▼
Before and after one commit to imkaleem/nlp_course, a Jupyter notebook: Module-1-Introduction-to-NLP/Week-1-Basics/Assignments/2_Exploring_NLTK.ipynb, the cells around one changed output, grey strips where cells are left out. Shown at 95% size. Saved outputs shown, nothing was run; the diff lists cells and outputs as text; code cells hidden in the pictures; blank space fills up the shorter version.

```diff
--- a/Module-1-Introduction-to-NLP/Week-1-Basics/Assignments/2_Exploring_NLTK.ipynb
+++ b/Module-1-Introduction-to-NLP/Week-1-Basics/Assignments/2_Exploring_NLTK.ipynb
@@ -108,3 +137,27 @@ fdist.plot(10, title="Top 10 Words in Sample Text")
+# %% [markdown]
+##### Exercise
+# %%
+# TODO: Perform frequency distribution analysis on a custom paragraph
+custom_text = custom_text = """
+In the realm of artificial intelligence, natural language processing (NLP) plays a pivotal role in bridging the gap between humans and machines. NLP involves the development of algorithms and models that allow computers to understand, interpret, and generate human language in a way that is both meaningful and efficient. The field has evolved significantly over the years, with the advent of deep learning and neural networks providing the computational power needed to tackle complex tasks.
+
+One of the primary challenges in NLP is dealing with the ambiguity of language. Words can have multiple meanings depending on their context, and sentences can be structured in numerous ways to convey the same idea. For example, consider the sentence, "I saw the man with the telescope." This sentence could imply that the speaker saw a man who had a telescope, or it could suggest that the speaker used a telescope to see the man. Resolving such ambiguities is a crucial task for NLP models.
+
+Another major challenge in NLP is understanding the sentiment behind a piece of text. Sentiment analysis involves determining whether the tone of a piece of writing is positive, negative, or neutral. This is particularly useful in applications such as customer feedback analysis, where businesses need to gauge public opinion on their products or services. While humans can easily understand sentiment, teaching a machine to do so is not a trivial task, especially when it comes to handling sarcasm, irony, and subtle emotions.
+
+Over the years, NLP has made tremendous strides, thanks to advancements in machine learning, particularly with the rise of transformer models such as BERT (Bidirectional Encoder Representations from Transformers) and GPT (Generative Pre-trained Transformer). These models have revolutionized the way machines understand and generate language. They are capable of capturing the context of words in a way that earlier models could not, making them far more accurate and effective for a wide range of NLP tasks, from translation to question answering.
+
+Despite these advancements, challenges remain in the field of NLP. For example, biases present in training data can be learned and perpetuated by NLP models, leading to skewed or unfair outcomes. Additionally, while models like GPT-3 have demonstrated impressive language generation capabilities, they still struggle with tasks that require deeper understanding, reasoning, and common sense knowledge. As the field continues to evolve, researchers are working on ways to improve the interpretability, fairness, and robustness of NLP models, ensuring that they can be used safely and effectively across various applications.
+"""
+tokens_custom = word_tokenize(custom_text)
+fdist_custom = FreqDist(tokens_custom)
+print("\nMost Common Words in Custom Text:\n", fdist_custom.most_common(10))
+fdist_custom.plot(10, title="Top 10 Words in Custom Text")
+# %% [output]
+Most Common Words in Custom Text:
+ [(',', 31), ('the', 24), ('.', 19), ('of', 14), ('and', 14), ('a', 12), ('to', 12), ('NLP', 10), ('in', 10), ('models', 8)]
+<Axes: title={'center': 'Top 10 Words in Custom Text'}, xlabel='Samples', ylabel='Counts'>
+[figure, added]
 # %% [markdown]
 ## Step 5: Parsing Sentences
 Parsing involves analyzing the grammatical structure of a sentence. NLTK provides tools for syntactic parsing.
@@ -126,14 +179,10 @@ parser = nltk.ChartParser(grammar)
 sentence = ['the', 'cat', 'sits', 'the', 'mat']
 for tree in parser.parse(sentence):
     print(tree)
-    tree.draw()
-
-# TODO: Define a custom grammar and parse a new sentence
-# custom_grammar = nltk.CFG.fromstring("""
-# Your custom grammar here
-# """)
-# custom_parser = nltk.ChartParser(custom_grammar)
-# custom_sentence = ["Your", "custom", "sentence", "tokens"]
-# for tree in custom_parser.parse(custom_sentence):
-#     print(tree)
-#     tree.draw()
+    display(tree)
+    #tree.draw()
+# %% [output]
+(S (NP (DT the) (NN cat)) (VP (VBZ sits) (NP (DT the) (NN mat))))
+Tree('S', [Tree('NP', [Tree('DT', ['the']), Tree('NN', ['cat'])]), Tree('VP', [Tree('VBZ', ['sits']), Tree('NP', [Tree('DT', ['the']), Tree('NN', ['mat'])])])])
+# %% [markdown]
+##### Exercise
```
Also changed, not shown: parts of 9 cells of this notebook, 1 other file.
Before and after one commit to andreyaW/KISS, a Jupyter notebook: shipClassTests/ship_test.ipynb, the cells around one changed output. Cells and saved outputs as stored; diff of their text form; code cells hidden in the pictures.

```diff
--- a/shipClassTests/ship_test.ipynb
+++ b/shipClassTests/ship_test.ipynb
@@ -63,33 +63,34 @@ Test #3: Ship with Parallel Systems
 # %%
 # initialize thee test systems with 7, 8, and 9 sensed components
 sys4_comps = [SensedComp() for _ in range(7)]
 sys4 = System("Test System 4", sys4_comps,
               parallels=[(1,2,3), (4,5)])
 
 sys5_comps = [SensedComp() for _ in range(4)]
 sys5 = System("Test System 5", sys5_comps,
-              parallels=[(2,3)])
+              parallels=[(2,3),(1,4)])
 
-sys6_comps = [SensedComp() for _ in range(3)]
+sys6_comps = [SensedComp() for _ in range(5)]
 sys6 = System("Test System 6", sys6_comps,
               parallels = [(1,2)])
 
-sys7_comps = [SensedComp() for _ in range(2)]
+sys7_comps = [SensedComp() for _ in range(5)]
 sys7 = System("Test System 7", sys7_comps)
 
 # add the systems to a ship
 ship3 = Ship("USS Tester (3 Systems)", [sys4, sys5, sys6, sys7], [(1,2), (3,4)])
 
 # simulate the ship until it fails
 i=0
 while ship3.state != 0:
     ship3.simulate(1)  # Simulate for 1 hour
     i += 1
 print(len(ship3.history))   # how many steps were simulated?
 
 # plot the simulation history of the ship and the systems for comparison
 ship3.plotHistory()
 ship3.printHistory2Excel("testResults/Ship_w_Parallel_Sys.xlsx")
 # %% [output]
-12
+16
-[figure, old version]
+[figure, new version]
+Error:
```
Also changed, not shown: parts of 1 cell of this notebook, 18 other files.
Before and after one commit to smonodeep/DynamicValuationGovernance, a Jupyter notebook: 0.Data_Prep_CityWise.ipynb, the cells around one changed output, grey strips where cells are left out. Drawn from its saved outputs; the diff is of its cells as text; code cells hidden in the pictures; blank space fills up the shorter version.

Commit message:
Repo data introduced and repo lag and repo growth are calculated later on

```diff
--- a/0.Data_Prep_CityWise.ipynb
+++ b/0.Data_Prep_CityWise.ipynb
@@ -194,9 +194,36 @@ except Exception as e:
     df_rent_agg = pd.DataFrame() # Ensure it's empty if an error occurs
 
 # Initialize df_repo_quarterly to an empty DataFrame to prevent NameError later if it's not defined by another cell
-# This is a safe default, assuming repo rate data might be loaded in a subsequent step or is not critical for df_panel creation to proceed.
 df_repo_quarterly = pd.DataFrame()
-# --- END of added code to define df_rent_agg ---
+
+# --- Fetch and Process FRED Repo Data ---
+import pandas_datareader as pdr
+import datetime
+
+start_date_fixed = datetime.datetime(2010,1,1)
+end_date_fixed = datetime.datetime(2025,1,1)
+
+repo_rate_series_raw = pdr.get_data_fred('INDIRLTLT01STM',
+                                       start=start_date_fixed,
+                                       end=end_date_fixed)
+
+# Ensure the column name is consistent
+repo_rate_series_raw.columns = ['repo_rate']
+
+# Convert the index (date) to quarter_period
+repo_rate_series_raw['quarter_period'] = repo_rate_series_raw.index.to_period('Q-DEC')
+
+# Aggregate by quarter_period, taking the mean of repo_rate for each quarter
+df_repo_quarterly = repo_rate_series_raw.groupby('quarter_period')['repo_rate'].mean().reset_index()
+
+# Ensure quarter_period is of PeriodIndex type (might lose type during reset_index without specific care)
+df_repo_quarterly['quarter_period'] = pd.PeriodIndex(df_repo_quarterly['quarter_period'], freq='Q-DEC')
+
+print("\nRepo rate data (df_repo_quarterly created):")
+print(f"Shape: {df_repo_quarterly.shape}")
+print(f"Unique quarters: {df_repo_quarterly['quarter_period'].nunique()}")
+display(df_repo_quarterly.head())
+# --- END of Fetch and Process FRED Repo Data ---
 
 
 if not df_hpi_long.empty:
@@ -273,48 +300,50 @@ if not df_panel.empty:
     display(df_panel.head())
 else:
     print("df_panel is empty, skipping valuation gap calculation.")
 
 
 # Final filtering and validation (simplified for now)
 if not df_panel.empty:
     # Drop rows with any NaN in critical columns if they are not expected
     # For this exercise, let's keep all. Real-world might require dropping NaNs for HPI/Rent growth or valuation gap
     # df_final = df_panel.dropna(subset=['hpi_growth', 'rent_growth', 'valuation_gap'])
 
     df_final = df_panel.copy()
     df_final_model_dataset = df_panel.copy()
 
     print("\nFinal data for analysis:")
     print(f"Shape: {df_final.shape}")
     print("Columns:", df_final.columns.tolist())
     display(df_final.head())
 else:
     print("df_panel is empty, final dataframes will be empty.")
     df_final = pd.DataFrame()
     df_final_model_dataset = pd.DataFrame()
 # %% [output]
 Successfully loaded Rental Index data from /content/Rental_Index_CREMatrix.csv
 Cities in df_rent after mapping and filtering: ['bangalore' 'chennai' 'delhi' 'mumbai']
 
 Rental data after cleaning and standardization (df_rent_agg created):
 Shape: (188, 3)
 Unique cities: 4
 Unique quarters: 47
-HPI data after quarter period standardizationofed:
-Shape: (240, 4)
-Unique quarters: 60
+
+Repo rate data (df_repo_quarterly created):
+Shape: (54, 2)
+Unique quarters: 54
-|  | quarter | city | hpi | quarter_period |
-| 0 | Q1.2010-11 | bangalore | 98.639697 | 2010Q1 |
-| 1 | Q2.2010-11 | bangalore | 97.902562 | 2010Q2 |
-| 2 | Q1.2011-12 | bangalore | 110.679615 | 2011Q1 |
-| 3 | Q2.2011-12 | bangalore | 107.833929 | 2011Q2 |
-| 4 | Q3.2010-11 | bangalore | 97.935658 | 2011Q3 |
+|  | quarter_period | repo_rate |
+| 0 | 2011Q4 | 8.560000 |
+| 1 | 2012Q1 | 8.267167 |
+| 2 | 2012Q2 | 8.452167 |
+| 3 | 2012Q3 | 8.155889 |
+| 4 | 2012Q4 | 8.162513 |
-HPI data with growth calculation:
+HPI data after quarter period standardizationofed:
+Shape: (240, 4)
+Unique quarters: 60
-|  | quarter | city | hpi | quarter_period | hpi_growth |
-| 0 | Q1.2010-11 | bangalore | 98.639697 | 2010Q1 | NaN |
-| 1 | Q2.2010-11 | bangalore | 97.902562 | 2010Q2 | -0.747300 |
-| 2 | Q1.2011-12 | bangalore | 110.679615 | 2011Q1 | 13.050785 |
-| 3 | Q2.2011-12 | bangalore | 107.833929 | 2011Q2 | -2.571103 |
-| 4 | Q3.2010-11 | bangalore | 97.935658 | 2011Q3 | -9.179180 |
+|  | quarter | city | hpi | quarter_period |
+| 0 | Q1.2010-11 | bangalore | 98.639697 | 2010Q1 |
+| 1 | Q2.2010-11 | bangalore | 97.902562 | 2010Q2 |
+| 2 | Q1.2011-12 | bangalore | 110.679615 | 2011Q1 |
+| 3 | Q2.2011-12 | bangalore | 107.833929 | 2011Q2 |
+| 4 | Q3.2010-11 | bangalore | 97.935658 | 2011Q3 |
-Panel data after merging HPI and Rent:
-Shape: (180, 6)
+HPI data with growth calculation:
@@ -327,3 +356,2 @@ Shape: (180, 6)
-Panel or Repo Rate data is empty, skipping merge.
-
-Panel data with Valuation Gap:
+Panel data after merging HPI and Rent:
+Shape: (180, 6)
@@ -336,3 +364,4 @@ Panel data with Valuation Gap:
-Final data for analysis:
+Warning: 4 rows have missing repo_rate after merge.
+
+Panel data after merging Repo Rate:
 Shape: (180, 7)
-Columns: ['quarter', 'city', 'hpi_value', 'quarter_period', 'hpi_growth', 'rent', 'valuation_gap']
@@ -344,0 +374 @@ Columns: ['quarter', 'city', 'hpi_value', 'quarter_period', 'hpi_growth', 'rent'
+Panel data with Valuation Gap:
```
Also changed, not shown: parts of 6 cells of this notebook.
▲
WHAT YOU NEED TO DO
Each line with the word "Shape" in the records above belongs in the result; copy all of them.

EXERCISE ANSWER
+print(f"Shape: {df_repo_quarterly.shape}")
     print(f"Shape: {df_final.shape}")
 Shape: (188, 3)
-Shape: (240, 4)
+Shape: (54, 2)
+Shape: (240, 4)
-Shape: (180, 6)
@@ -327,3 +356,2 @@ Shape: (180, 6)
+Shape: (180, 6)
 Shape: (180, 7)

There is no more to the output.